“I am proud to lead a great group of National Park Service professionals who protect and preserve the Upper Delaware River so that our grandchildren and their grandchildren can enjoy this special river valley forever,” said McGuinness. “I am personally committed, along with the park service, to working with everyone to do what is right for the river and corridor.”


Describing the announcement as a “watershed moment,” Nehemiah concluded, “The designation of the Upper Delaware as the MER is not only significant for those of us who live in this beautiful place, and I include all the birds, animals, insects, fish—all the interconnected web of life that makes this a glorious place. This place and this designation also mark a kind of turning point for our country and perhaps even for humanity. We have a choice at this moment: do we allow forces of selfishness, greed and short-sightedness to devastate our home for the last remaining drops of fossil fuel, to plunder the very source of all life, or do we act to protect the source of life for future generations?”


“The endangered rivers report proves that when citizens take action, we can achieve great victories for our rivers and clean water,” said Wodder.


About “America’s Most Endangered Rivers”


American Rivers reviews nominations for the America’s Most Endangered Rivers report from concerned citizens across the country. Rivers are selected based upon a major decision that the public can help influence in the coming year on the proposed action, the significance of the threat to human and natural communities and the degree to which the proposed action would exacerbate or alleviate stresses caused by climate change. The report is a call to action and emphasizes solutions for the rivers and their communities. It also features success stories from the past two decades. Visit to review the report online. Details of the Upper Delaware River designation include the following:


THE THREAT: The Upper Delaware River and its watershed are located over a geological formation known as the Marcellus Shale. To access the natural gas in the shale, multinational energy corporations have acquired drilling rights to large tracts of land in the watershed and requested permits to take clean water from the river to mix with chemicals (some toxic, undisclosed and proprietary), to make hydraulic fracturing fluid for injection into wells to release the gas. Each well requires between three and nine million gallons of water for fracturing. Thousands of truck trips per well are required to transport this water, contributing to greenhouse gas emissions. Extracting gas from shale may result in surface and groundwater pollution, air pollution, soil contamination, habitat fragmentation and erosion. The U.S. Department of Energy notes that “produced wastewater” from gas drilling must be handled as toxic industrial waste.


THE ACTION: American Rivers has called on the Delaware River Basin Commission to ban shale fracking in the Upper Delaware watershed until a thorough study of cumulative impacts is completed and the pollution potential of shale fracking is fully documented and assessed.
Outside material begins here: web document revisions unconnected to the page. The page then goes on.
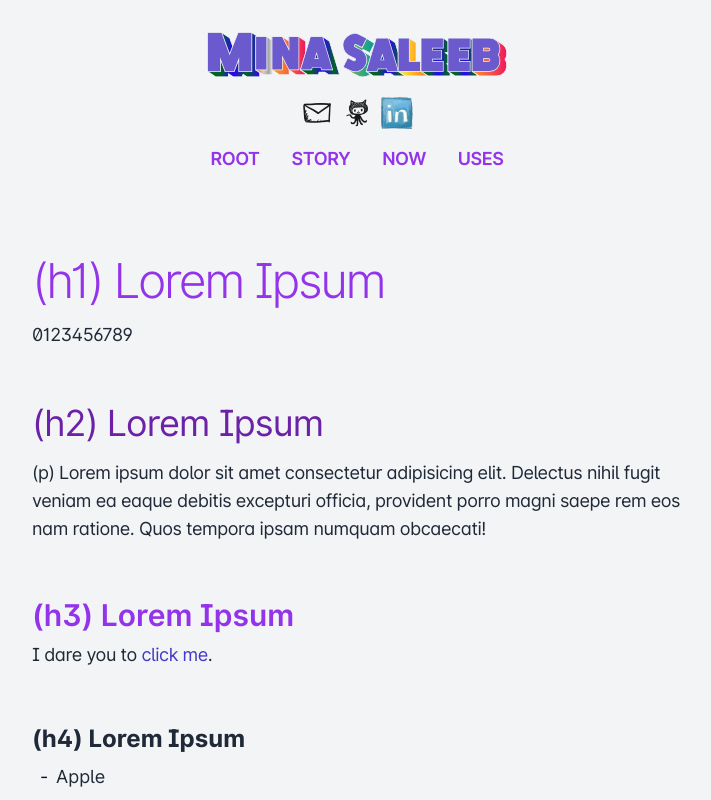
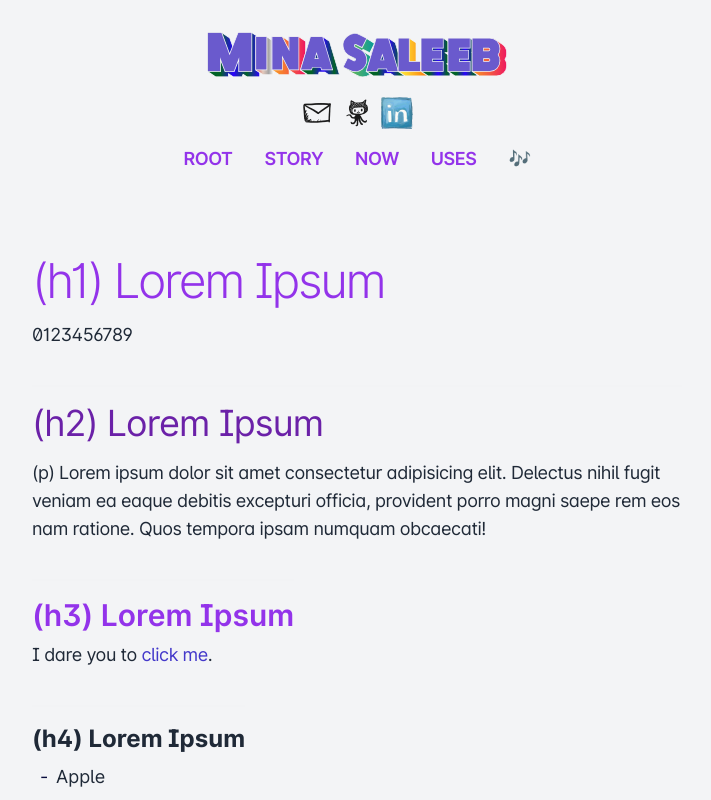
Before and after one commit to saleebm/copt-dev, a Next.js app: page /design-system in a window 1280 px wide. Shown: the top 800 px of the page, without its empty margins (283-994 px from the left). Built offline with nearby package versions, Linux system fonts and the light colour scheme.

Commit message:
fix: add nav item

```diff
--- a/layouts/AppLayout/index.tsx
+++ b/layouts/AppLayout/index.tsx
@@ -82,6 +82,15 @@ export function AppLayout({ children }: AppLayoutProps) {
               >
                 Uses
               </Link>
+              <Link
+                href='/musica'
+                className={`${styles['nav__item']} ${
+                  asPath === '/musica' ? styles.active : ''
+                } ${LINK_CLASSES}`}
+                title={'Music'}
+              >
+                🎶
+              </Link>
             </div>
           </motion.nav>
         </div>
--- a/layouts/AppLayout/styles.module.scss
+++ b/layouts/AppLayout/styles.module.scss
@@ -6,6 +6,8 @@
 
 .nav__item {
   color: var(--nav-item-color);
+  word-wrap: break-word;
+  white-space: nowrap;
 
   &:hover,
   &:focus {
```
American Rivers also urged Congress to pass the Fracturing Responsibility and Awareness of Chemicals Act of 2009 and to resist special interest pressures to include federal subsidies of shale fracking for natural gas in upcoming energy legislation.